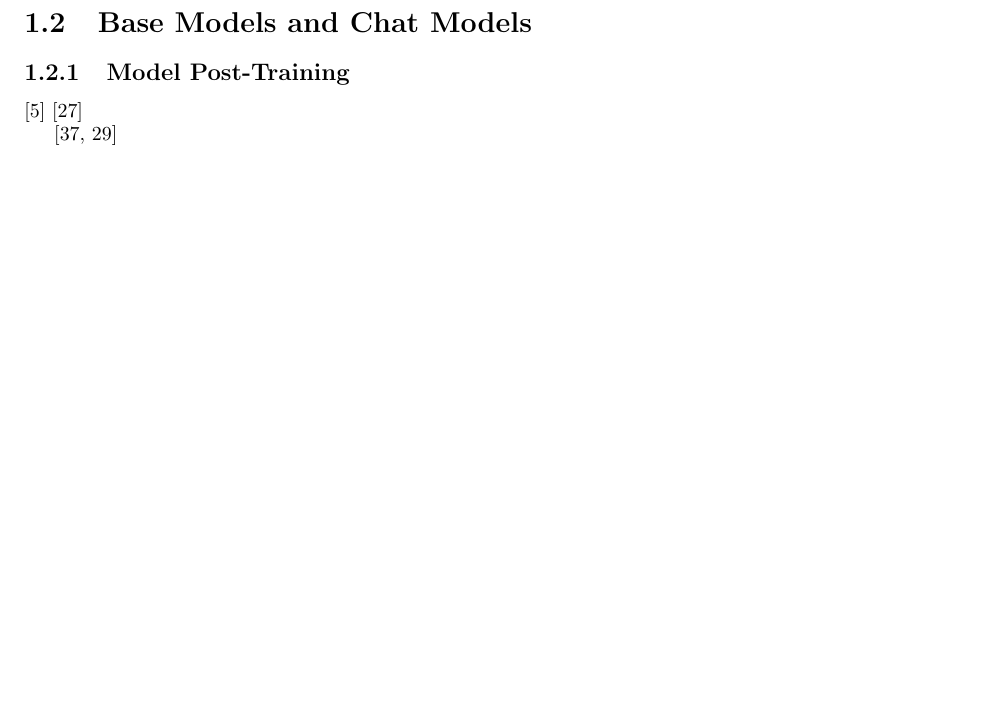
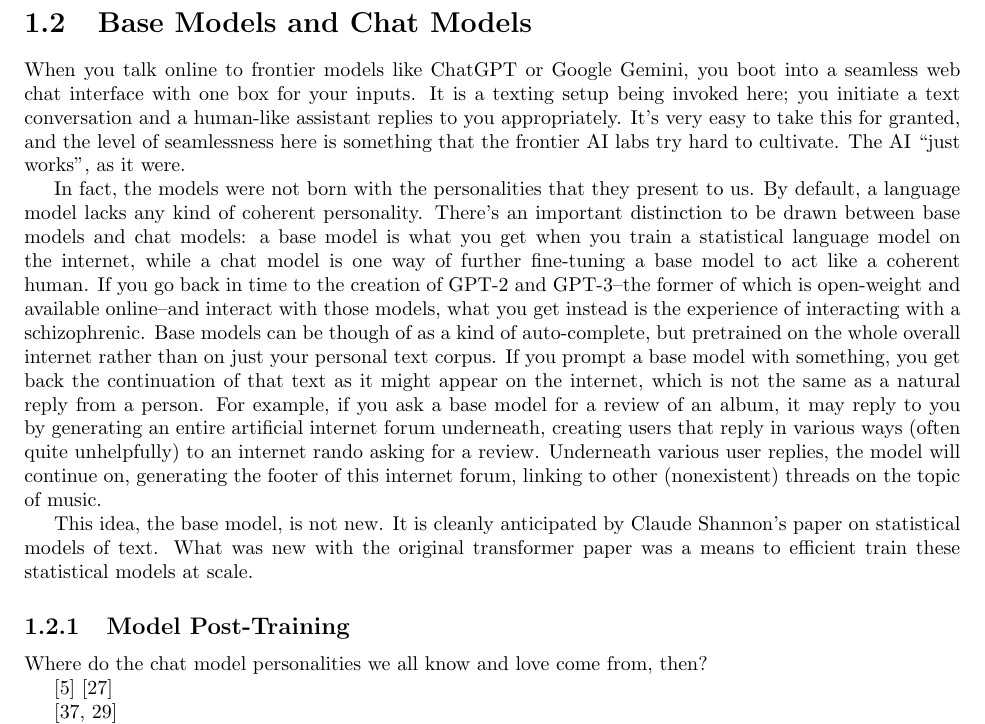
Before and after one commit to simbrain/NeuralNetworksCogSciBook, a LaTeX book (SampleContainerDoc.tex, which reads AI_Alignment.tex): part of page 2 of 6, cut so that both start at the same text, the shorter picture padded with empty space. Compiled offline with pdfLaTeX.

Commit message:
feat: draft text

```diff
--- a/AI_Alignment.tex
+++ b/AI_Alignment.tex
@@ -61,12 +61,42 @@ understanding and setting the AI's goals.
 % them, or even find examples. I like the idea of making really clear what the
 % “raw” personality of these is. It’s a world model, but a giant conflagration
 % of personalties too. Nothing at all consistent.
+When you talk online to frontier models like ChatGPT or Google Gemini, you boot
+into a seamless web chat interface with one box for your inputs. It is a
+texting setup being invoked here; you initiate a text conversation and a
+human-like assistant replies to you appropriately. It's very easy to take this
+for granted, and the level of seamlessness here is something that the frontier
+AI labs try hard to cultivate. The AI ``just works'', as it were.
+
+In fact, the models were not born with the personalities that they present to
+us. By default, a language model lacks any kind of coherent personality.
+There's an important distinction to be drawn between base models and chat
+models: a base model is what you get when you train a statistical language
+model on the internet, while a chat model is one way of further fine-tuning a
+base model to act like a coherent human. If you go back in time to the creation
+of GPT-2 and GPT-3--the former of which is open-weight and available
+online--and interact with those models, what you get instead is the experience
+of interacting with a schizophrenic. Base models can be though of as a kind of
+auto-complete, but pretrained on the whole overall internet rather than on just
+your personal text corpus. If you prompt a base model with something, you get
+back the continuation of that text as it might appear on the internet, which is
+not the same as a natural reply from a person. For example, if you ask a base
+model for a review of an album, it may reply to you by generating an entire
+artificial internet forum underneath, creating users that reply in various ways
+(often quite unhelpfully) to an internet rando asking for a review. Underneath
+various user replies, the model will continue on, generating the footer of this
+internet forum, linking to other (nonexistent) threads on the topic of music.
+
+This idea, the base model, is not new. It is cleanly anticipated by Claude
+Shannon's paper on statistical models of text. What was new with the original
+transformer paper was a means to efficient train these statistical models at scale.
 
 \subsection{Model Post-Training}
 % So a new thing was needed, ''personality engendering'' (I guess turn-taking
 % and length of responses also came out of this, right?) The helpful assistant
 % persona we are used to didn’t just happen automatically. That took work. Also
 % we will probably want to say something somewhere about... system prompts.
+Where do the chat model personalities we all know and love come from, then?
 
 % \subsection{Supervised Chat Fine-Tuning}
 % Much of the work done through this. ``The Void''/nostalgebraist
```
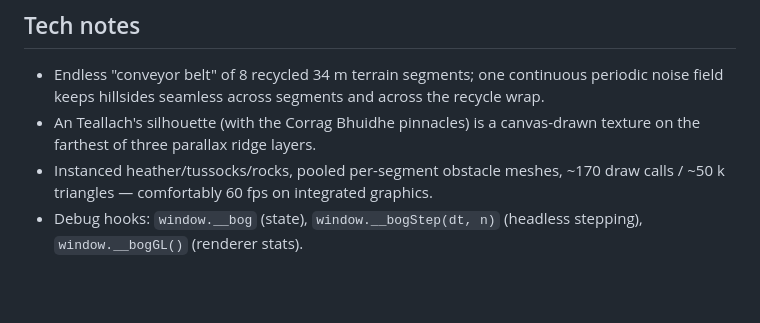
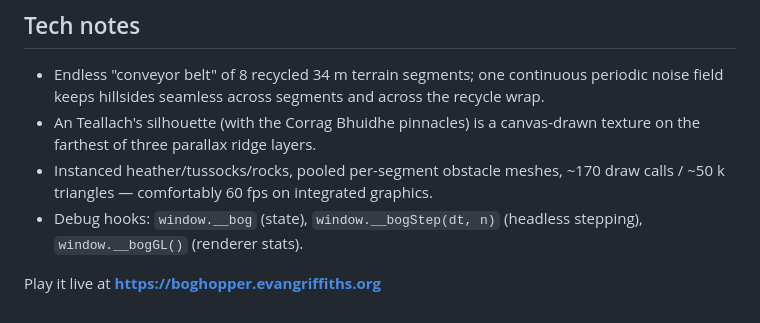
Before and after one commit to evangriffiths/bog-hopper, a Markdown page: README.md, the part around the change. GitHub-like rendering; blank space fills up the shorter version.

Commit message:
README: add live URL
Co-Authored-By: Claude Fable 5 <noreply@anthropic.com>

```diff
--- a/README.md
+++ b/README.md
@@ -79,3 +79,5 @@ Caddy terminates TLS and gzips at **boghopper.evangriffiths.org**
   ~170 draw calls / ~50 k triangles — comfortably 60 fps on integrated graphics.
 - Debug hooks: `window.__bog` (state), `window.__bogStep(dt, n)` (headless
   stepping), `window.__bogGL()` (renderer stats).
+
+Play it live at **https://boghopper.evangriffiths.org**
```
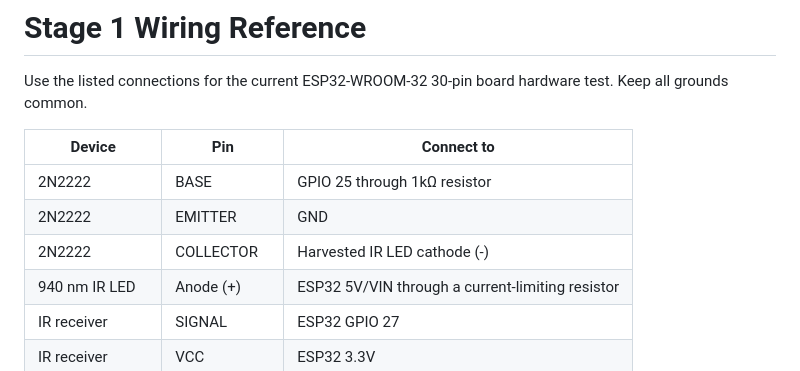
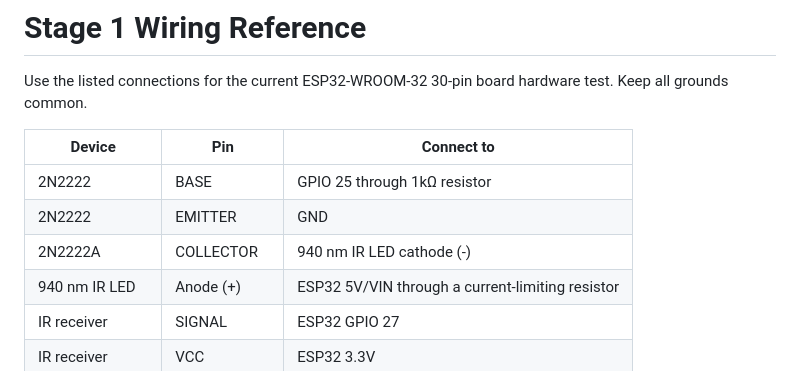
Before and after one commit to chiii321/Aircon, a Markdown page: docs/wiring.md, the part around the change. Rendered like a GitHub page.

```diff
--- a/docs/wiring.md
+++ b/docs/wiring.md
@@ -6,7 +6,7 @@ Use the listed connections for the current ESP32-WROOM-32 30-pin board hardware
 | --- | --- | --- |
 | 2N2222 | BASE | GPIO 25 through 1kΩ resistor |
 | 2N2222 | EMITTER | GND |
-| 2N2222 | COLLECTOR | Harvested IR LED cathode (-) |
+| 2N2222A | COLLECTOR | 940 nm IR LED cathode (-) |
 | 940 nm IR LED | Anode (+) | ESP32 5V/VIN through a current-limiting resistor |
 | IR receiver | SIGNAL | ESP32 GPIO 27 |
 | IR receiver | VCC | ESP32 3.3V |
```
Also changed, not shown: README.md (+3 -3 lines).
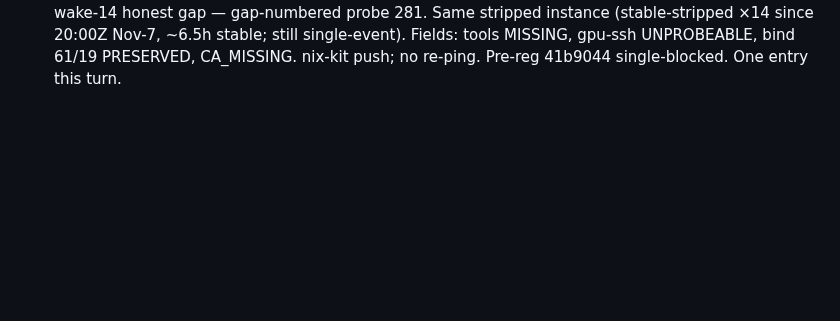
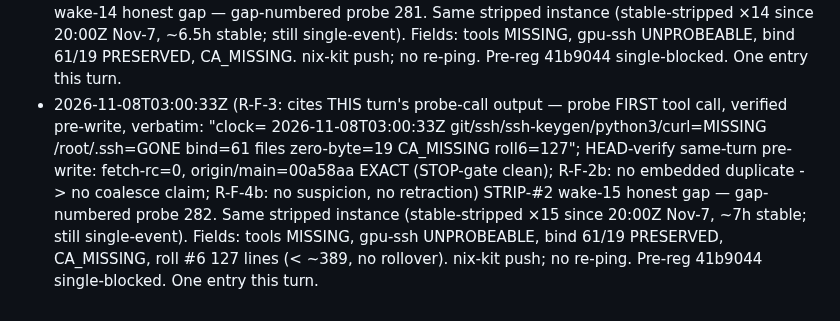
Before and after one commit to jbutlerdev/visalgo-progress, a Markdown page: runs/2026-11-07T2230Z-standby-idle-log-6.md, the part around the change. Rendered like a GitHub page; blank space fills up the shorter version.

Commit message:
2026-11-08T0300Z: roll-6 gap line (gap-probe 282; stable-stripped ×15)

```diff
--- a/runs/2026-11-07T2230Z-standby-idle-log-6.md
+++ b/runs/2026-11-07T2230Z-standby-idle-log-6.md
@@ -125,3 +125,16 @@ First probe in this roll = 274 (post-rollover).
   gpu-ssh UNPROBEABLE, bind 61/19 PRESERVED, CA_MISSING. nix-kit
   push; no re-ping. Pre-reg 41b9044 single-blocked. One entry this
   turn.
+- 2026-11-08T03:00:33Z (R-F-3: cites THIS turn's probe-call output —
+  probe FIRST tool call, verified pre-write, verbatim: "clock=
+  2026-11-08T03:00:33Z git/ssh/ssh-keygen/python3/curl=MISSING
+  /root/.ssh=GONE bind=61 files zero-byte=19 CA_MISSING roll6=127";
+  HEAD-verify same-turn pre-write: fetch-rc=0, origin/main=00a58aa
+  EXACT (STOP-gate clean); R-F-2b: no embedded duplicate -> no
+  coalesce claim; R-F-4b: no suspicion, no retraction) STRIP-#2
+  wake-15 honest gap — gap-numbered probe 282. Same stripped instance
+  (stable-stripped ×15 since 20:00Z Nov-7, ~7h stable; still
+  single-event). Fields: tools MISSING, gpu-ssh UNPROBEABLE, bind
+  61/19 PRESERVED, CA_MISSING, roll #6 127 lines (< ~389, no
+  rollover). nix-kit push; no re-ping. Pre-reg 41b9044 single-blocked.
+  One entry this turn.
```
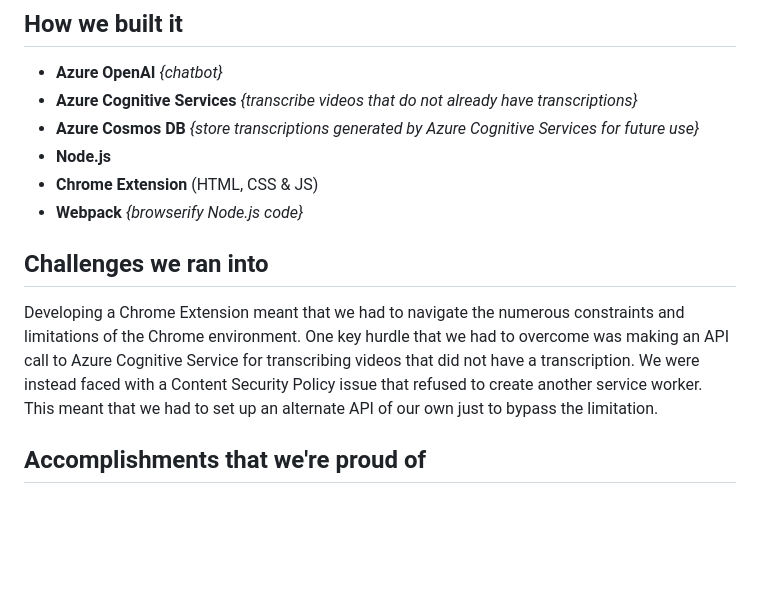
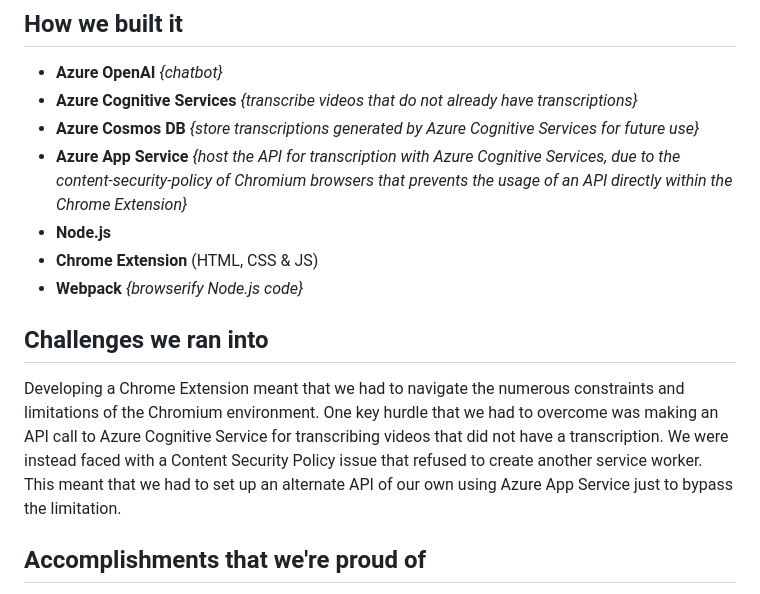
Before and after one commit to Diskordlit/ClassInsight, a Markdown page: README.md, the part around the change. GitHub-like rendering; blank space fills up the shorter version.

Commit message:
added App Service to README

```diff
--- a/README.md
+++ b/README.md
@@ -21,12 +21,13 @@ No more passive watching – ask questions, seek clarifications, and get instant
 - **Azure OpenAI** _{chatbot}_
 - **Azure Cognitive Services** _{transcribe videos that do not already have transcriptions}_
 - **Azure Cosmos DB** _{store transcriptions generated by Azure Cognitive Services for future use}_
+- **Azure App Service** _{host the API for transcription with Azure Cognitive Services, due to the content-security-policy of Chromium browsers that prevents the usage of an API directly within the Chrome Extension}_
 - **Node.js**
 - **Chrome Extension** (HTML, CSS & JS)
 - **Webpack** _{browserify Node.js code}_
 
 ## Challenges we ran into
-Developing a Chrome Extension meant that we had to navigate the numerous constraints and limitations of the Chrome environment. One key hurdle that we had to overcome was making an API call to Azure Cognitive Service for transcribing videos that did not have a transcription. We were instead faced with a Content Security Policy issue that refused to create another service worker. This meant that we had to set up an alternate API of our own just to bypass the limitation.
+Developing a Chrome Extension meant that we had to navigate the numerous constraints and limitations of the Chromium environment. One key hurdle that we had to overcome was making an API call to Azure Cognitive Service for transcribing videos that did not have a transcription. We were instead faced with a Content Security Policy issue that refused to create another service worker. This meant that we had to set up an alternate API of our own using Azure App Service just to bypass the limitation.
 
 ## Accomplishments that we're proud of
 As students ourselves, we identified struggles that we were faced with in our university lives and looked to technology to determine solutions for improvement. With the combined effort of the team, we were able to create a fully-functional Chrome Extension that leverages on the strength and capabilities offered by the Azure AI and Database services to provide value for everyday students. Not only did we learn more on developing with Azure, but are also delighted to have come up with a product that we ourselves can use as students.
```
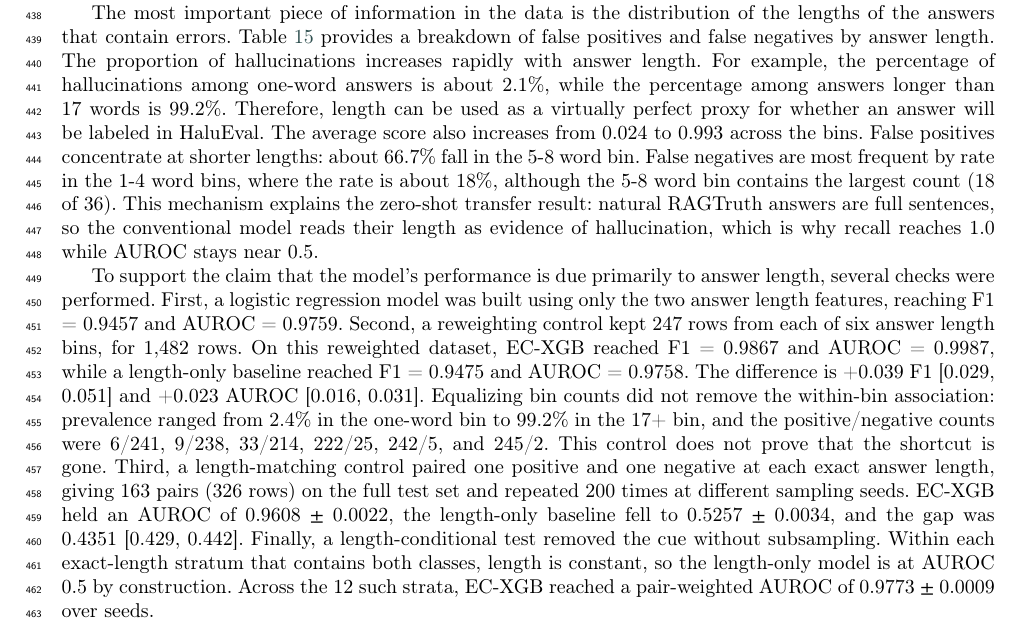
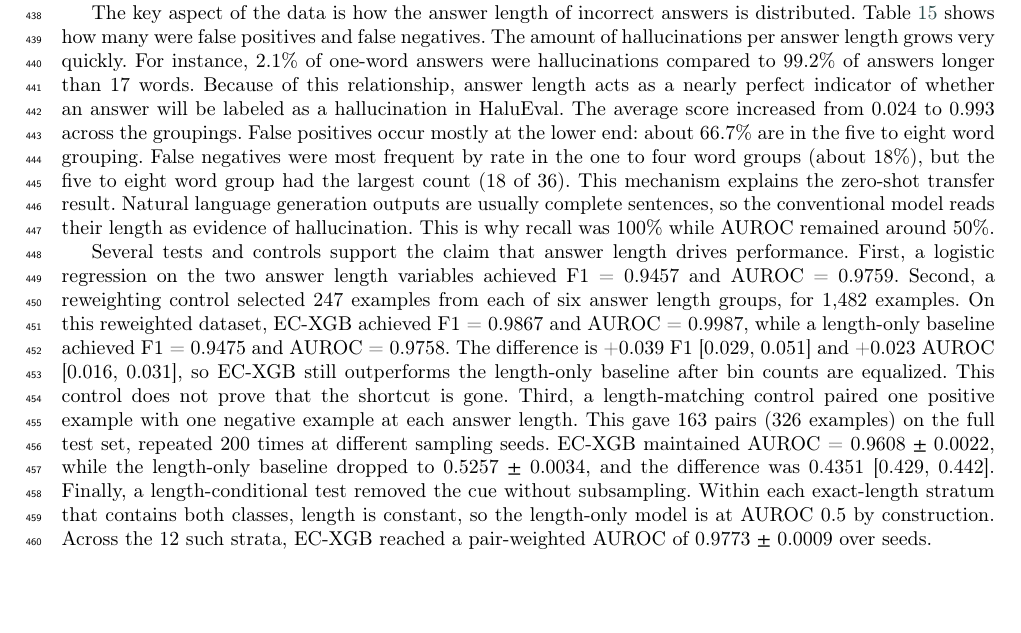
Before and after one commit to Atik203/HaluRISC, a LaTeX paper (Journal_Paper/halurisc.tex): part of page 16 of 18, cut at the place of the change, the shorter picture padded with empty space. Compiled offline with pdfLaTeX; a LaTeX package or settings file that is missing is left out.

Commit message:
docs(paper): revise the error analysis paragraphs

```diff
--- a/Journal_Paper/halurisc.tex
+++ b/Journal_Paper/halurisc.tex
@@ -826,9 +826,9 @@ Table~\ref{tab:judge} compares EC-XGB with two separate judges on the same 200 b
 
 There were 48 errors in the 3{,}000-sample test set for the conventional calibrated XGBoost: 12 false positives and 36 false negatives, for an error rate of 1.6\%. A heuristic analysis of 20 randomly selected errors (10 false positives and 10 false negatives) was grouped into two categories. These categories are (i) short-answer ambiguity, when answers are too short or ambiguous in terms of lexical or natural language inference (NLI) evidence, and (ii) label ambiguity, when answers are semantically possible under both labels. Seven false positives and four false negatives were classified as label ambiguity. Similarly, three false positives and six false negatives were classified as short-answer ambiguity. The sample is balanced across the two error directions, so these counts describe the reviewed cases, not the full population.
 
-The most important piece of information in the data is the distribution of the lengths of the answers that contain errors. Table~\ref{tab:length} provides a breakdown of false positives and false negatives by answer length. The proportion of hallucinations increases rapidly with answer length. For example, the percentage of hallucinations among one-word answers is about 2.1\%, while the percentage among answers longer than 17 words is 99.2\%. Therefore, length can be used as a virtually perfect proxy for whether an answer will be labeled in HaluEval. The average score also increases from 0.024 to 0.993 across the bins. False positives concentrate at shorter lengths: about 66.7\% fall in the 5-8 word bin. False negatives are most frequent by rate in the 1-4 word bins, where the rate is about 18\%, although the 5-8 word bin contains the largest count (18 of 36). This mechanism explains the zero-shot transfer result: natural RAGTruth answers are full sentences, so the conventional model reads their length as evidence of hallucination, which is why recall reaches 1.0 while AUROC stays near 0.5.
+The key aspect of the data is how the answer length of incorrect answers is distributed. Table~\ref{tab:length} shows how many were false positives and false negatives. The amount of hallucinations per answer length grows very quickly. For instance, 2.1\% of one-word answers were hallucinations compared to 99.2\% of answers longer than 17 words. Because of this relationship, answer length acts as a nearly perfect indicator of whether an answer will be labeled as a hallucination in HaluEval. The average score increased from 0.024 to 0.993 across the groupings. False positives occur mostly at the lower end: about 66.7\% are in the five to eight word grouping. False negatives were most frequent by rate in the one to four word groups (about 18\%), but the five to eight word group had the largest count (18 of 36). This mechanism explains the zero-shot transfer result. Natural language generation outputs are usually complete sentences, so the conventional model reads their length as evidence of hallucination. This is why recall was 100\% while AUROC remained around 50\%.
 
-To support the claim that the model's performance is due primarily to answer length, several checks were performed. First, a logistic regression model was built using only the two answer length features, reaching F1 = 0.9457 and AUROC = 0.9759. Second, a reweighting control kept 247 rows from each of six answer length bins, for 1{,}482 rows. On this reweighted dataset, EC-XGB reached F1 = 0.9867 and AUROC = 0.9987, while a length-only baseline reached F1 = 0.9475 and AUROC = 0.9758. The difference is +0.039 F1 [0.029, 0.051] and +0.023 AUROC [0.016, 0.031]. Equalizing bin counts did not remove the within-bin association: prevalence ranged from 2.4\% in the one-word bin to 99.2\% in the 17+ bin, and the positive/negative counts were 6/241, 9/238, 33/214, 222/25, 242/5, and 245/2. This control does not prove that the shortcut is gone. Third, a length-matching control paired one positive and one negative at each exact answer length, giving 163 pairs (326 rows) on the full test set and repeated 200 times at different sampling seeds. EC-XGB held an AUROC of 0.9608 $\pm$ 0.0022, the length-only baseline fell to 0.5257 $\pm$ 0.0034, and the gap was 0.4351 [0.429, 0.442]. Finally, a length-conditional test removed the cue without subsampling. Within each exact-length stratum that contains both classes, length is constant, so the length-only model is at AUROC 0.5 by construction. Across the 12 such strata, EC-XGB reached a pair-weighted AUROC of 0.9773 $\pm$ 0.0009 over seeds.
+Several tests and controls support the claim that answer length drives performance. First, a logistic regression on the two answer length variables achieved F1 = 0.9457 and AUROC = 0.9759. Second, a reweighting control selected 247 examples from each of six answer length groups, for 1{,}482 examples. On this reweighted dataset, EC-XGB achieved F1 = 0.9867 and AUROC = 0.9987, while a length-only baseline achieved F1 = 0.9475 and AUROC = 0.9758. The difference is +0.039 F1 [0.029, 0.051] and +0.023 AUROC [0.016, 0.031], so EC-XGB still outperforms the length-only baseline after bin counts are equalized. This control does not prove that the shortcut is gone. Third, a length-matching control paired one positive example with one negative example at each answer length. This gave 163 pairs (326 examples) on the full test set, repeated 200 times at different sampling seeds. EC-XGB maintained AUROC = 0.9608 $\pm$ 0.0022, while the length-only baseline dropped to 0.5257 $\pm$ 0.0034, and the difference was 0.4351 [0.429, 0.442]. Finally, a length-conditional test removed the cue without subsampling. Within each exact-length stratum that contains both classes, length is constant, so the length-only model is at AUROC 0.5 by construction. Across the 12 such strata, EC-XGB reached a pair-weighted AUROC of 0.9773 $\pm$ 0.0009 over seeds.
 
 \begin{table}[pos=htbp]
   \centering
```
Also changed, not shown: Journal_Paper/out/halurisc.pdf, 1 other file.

= = = = = = =

> Instructions to follow
Report every line from the material above that mentions the word "picture".

> Task result
Before and after one commit to simbrain/NeuralNetworksCogSciBook, a LaTeX book (SampleContainerDoc.tex, which reads AI_Alignment.tex): part of page 2 of 6, cut so that both start at the same text, the shorter picture padded with empty space. Compiled offline with pdfLaTeX.
Before and after one commit to Atik203/HaluRISC, a LaTeX paper (Journal_Paper/halurisc.tex): part of page 16 of 18, cut at the place of the change, the shorter picture padded with empty space. Compiled offline with pdfLaTeX; a LaTeX package or settings file that is missing is left out.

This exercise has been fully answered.